Your instructions >>
Wherever a line of the listing holds the string "StyleSheet", copy that line.

Entries provided >>
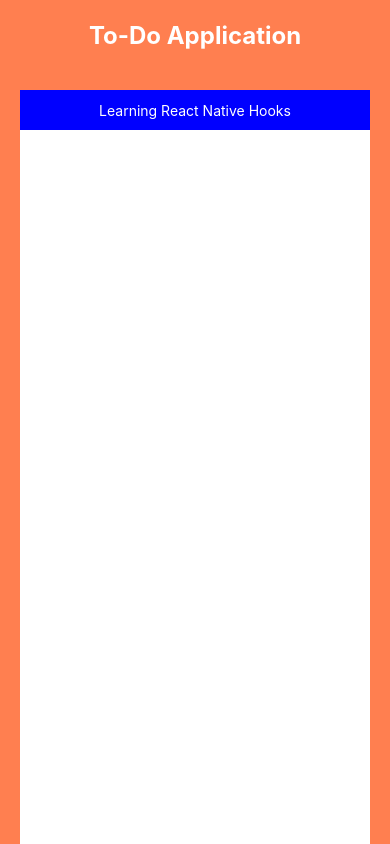
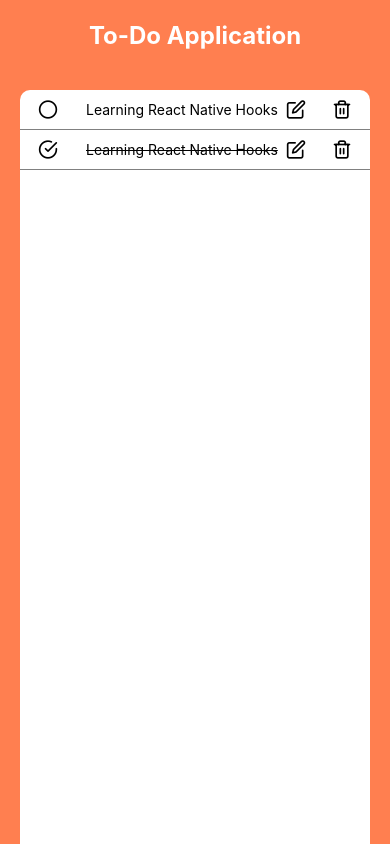
Before and after one commit to antaehyeon/react-native-hooks-todo, a React Native app: screen / in a window 390 px wide. Built offline with nearby package versions, Linux system fonts and the light colour scheme.

Commit message:
Feat: update TodoContent Style

```diff
--- a/package.json
+++ b/package.json
@@ -4,13 +4,14 @@
   "private": true,
   "scripts": {
     "start": "node node_modules/react-native/local-cli/cli.js start",
+    "reset": "node node_modules/react-native/local-cli/cli.js start --reset-cache",
     "test": "jest"
   },
   "dependencies": {
     "react": "16.8.4",
     "react-native": "0.59.0-rc.3",
     "react-native-easy-toast": "^1.2.0",
-    "react-native-simple-toast": "^0.0.8",
+    "react-native-simple-toast": "0.0.8",
     "react-native-vector-icons": "^6.3.0"
   },
   "devDependencies": {
--- a/src/TodoContent.js
+++ b/src/TodoContent.js
@@ -1,11 +1,74 @@
 import React from "react";
-import { StyleSheet, View, Text } from "react-native";
+import { StyleSheet, View, Text, TouchableOpacity } from "react-native";
+import Icon from "react-native-vector-icons/Feather";
+import Toast from "react-native-simple-toast";
 
 const TodoContent = () => {
   return (
-    <View style={styles.todoContentContainer}>
-      <Text style={styles.todoContentText}>Learning React Native Hooks</Text>
-    </View>
+    <>
+      <View style={styles.todoContentContainer}>
+        <View style={styles.horizontalCenter}>
+          <Icon.Button
+            name="circle"
+            backgroundColor="transparent"
+            size={20}
+            color="black"
+            style={styles.iconMargin}
+          />
+          <Text style={styles.todoContentText}>
+            Learning React Native Hooks
+          </Text>
+        </View>
+        <View style={styles.horizontalCenter}>
+          <Icon.Button
+            name="edit"
+            backgroundColor="transparent"
+            size={20}
+            color="black"
+            onPress={() => Toast.show("MODIFY")}
+          />
+          <Icon.Button
+            name="trash-2"
+            backgroundColor="transparent"
+            size={20}
+            color="black"
+            onPress={() => Toast.show("DELETE")}
+          />
+        </View>
+      </View>
+
+      <View style={styles.todoContentContainer}>
+        <View style={styles.horizontalCenter}>
+          <Icon.Button
+            name="check-circle"
+            backgroundColor="transparent"
+            style={{ margin: 0, padding: 0 }}
+            size={20}
+            color="black"
+            style={styles.iconMargin}
+          />
+          <Text style={[styles.todoContentText, styles.textLineThrough]}>
+            Learning React Native Hooks
+          </Text>
+        </View>
+        <View style={styles.horizontalCenter}>
+          <Icon.Button
+            name="edit"
+            backgroundColor="transparent"
+            size={20}
+            color="black"
+            onPress={() => Toast.show("MODIFY")}
+          />
+          <Icon.Button
+            name="trash-2"
+            backgroundColor="transparent"
+            size={20}
+            color="black"
+            onPress={() => Toast.show("DELETE")}
+          />
+        </View>
+      </View>
+    </>
   );
 };
 
@@ -13,12 +76,25 @@ const styles = StyleSheet.create({
   todoContentContainer: {
     width: "100%",
     height: 40,
-    backgroundColor: "blue",
     alignItems: "center",
-    justifyContent: "center"
+    justifyContent: "space-between",
+    flexDirection: "row",
+    borderBottomWidth: 1,
+    borderBottomColor: "grey"
+  },
+  iconMargin: {
+    marginLeft: 10
   },
   todoContentText: {
-    color: "white"
+    color: "black",
+    marginLeft: 10
+  },
+  textLineThrough: {
+    textDecorationLine: "line-through"
+  },
+  horizontalCenter: {
+    flexDirection: "row",
+    alignItems: "center"
   }
 });
 
```
Also changed, not shown: 21 other files (tests, documents, lock files or other folders).
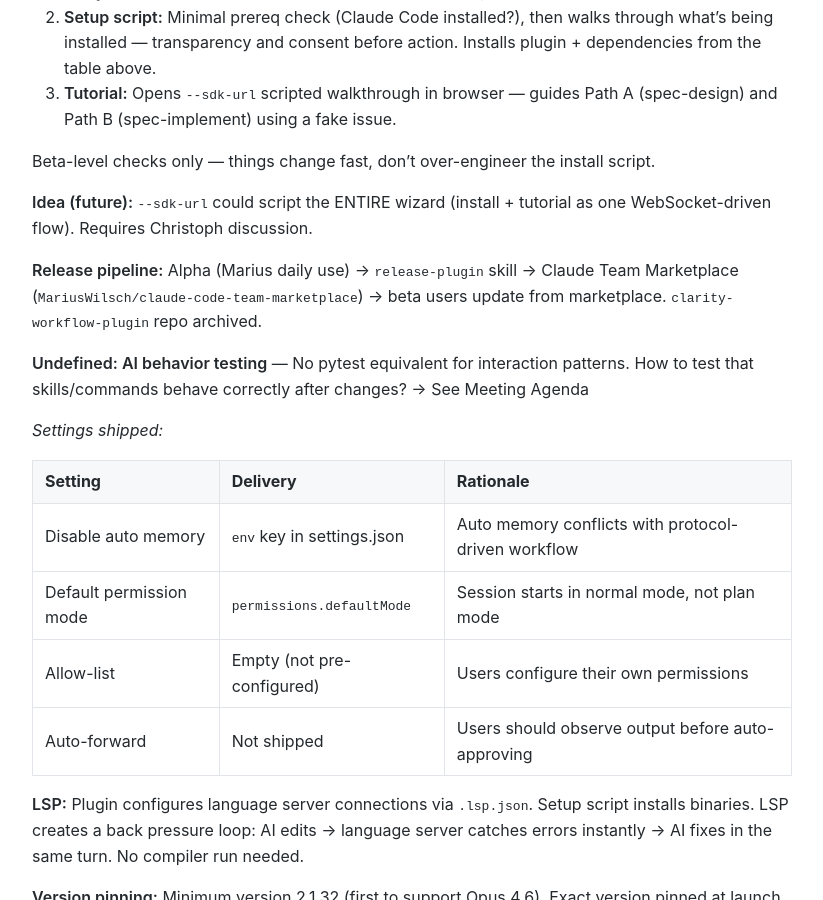
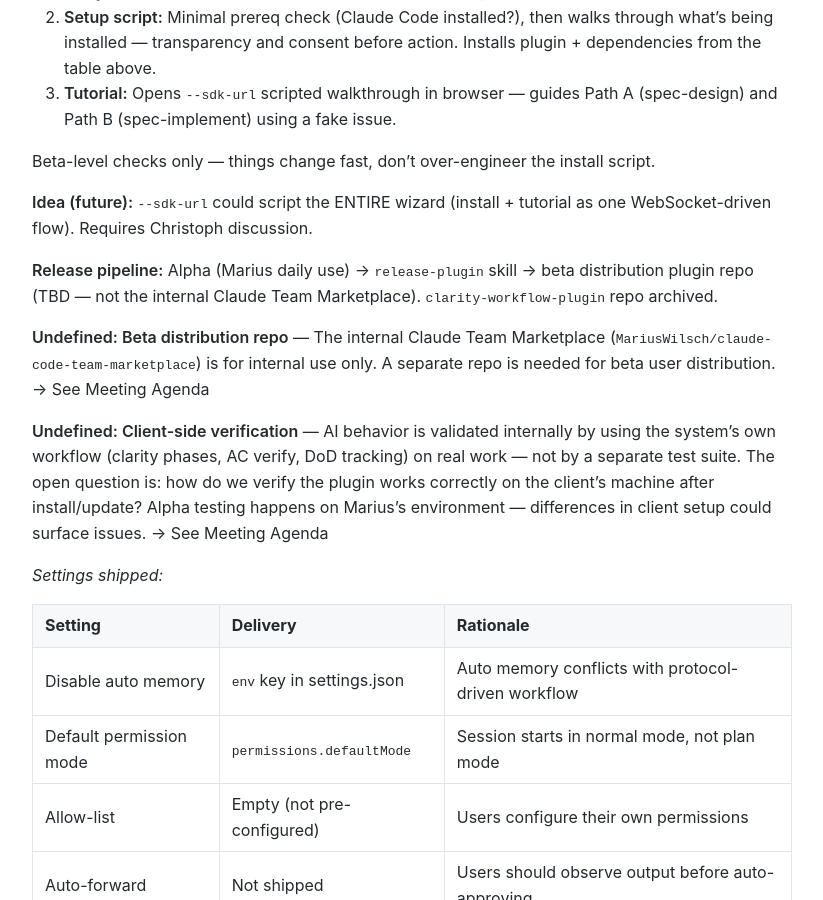
Before and after one commit to MariusWilsch/public-wilsch-ai-pages, a Jekyll site: the page built from project/traceline/developer-position-beta-scope.md, in a window 1280 px wide and 900 px high, scrolled down 7642 px. Shown: the whole window, without its empty margins (228-1051 px from the left). Built offline with Jekyll 4.4.1, drawn with Linux system fonts in a browser that asks for light colours; our own code applies the rules of GitHub Pages for plain Markdown files; some of the changed text lies outside the part shown.

Commit message:
Sync from hippocampus 2026-02-20

```diff
--- a/project/traceline/developer-position-beta-scope.md
+++ b/project/traceline/developer-position-beta-scope.md
@@ -127,7 +127,7 @@ Discovery script kept in `/implementation-clarity` only (worktree). Removed from
 
 **Spec reading:** Local markdown files (tracking.md). GitHub Pages deferred.
 
-**Repo model (resolved):** Single shared repo for beta. Per-user forks rejected as unnecessary complexity for 10 trusted users. Issue visibility is a known tradeoff: all beta users see all issues (including `/feedback` submissions). Curated user pool mitigates IP risk. Per-user repos (phase 2) are a gating requirement for any IP-sensitive client — enterprise adoption is blocked until visibility isolation exists.
+**Repo model (resolved):** Single shared repo for beta. Per-user forks rejected as unnecessary complexity for 10 trusted users. Issue visibility is a known tradeoff: all beta users see all issues (including `/feedback` submissions). All 10 beta users are hand-picked, reducing IP risk. Per-user repos (phase 2) are a gating requirement for any IP-sensitive client — enterprise adoption is blocked until visibility isolation exists.
 
 **Beta disclosure requirements:** Two disclosures before user starts:
 1. Shared visibility — "Your issues are visible to all beta participants."
@@ -228,9 +228,11 @@ Beta-level checks only — things change fast, don't over-engineer the install s
 
 **Idea (future):** `--sdk-url` could script the ENTIRE wizard (install + tutorial as one WebSocket-driven flow). Requires Christoph discussion.
 
-**Release pipeline:** Alpha (Marius daily use) → `release-plugin` skill → Claude Team Marketplace (`MariusWilsch/claude-code-team-marketplace`) → beta users update from marketplace. `clarity-workflow-plugin` repo archived.
+**Release pipeline:** Alpha (Marius daily use) → `release-plugin` skill → beta distribution plugin repo (TBD — not the internal Claude Team Marketplace). `clarity-workflow-plugin` repo archived.
 
-**Undefined: AI behavior testing** — No pytest equivalent for interaction patterns. How to test that skills/commands behave correctly after changes? → See Meeting Agenda
+**Undefined: Beta distribution repo** — The internal Claude Team Marketplace (`MariusWilsch/claude-code-team-marketplace`) is for internal use only. A separate repo is needed for beta user distribution. → See Meeting Agenda
+
+**Undefined: Client-side verification** — AI behavior is validated internally by using the system's own workflow (clarity phases, AC verify, DoD tracking) on real work — not by a separate test suite. The open question is: how do we verify the plugin works correctly on the client's machine after install/update? Alpha testing happens on Marius's environment — differences in client setup could surface issues. → See Meeting Agenda
 
 *Settings shipped:*
 
```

Written answer >>
-import { StyleSheet, View, Text } from "react-native";
+import { StyleSheet, View, Text, TouchableOpacity } from "react-native";
@@ -13,12 +76,25 @@ const styles = StyleSheet.create({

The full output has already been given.